In 1991, the American Nurses Association established National Nurses Week as a time to recognize the selfless caregivers who serve their communities. Each year celebrations culminate on May 12, the birthday of Florence Nightingale, who is widely recognized as the “mother of modern nursing.” On the 200th anniversary of her birth, the World Health Organization announced 2020 as the Year of the Nurse and Midwife. In the spirit of Nurses Week and the Year of the Nurse, this week’s posts will highlight nursing graduates and students who are serving on the frontlines of COVID-19 across the country.
This year, Nurses Week has a very different level of significance for me. The year began with the World Health Organization (WHO) declaring 2020 as the Year of the Nurse and Midwife and nursing was recognized as the profession most trusted by the public for the 18th consecutive year. Coincidentally, this year is also my 40th anniversary of being a nurse. Nowhere between the end of 2019 and beginning of 2020 could any of us have imagined that we would be living in the midst of such tremendous global upheaval, what we now refer to as COVID-19.
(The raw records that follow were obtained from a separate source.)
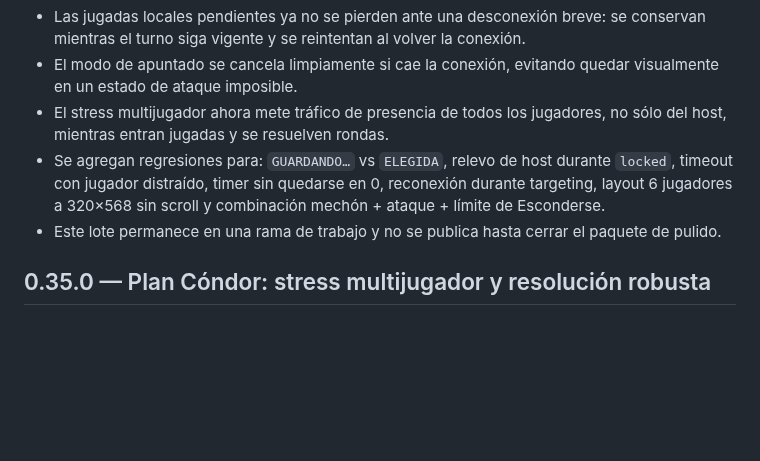
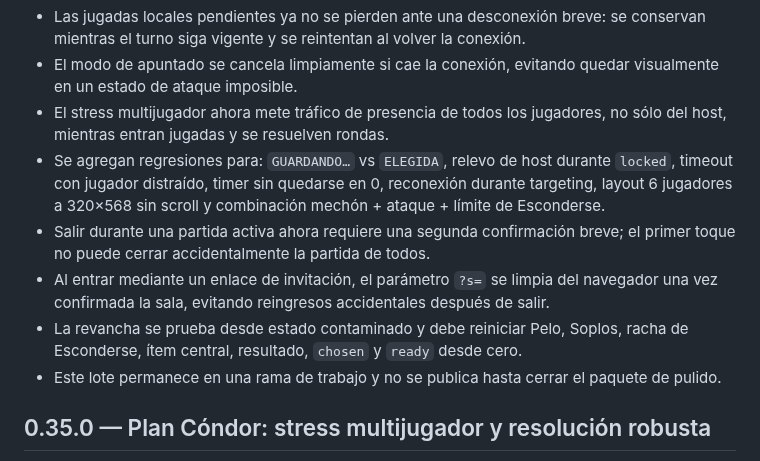
Before and after one commit to guerrasur/pelaobolao, a Markdown page: docs/STATUS.md, the part around the change. Rendered like a GitHub page; blank space fills up the shorter version.

Commit message:
Checkpoint pre-playtest exit and rematch hardening

```diff
--- a/docs/STATUS.md
+++ b/docs/STATUS.md
@@ -6,6 +6,9 @@
 - El modo de apuntado se cancela limpiamente si cae la conexión, evitando quedar visualmente en un estado de ataque imposible.
 - El stress multijugador ahora mete tráfico de presencia de todos los jugadores, no sólo del host, mientras entran jugadas y se resuelven rondas.
 - Se agregan regresiones para: `GUARDANDO…` vs `ELEGIDA`, relevo de host durante `locked`, timeout con jugador distraído, timer sin quedarse en 0, reconexión durante targeting, layout 6 jugadores a 320×568 sin scroll y combinación mechón + ataque + límite de Esconderse.
+- Salir durante una partida activa ahora requiere una segunda confirmación breve; el primer toque no puede cerrar accidentalmente la partida de todos.
+- Al entrar mediante un enlace de invitación, el parámetro `?s=` se limpia del navegador una vez confirmada la sala, evitando reingresos accidentales después de salir.
+- La revancha se prueba desde estado contaminado y debe reiniciar Pelo, Soplos, racha de Esconderse, ítem central, resultado, `chosen` y `ready` desde cero.
 - Este lote permanece en una rama de trabajo y no se publica hasta cerrar el paquete de pulido.
 
 ## 0.35.0 — Plan Cóndor: stress multijugador y resolución robusta
```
Today, more than ever before, the public is aware of the intense courage it takes to be a nurse. Every hour, nurses walk into situations where their work requires a level of personal contact that means putting themselves at risk for the safety and well-being of their patients. They are at the front line of a battle with a vicious virus and are directly involved in trying to relieve the pain, fear and loss that is unfolding.
I feel a deep sense of accountability. Our students are touching peoples’ lives in ways that matter. The nursing education programs we offer must be student centered, effective and, most of all, compassionate. Each day, our deans and faculty work to provide students with the instruction that will help them achieve their goals. The deans and faculty connect with every student and know that by supporting their goals and teaching them what they need to know – they will change and save lives.
Over the past two months, I have seen the value our students and graduates bring to their communities. They are true heroes. Many are working on the frontlines of COVID-19, then returning home to study and build their knowledge. They are taking on the unimaginable. Their courage, passion and commitment are what motivates the faculty and staff across our nursing programs to continue delivering an excellent education, whether it be from home or the classroom.
As Nurses Week begins, we want to honor the students and graduates for the work they are doing to keep us safe. Over the next few days, our blog posts will be dedicated to telling their stories and sharing their thoughts. It is our most humble way of recognizing their impact on the world.
To our students and graduates:
Never give up. Keep fighting. Know we are behind you through every long shift, every tough call and every joyous life saved.
Dr. Sheila Burke
Vice President of Nursing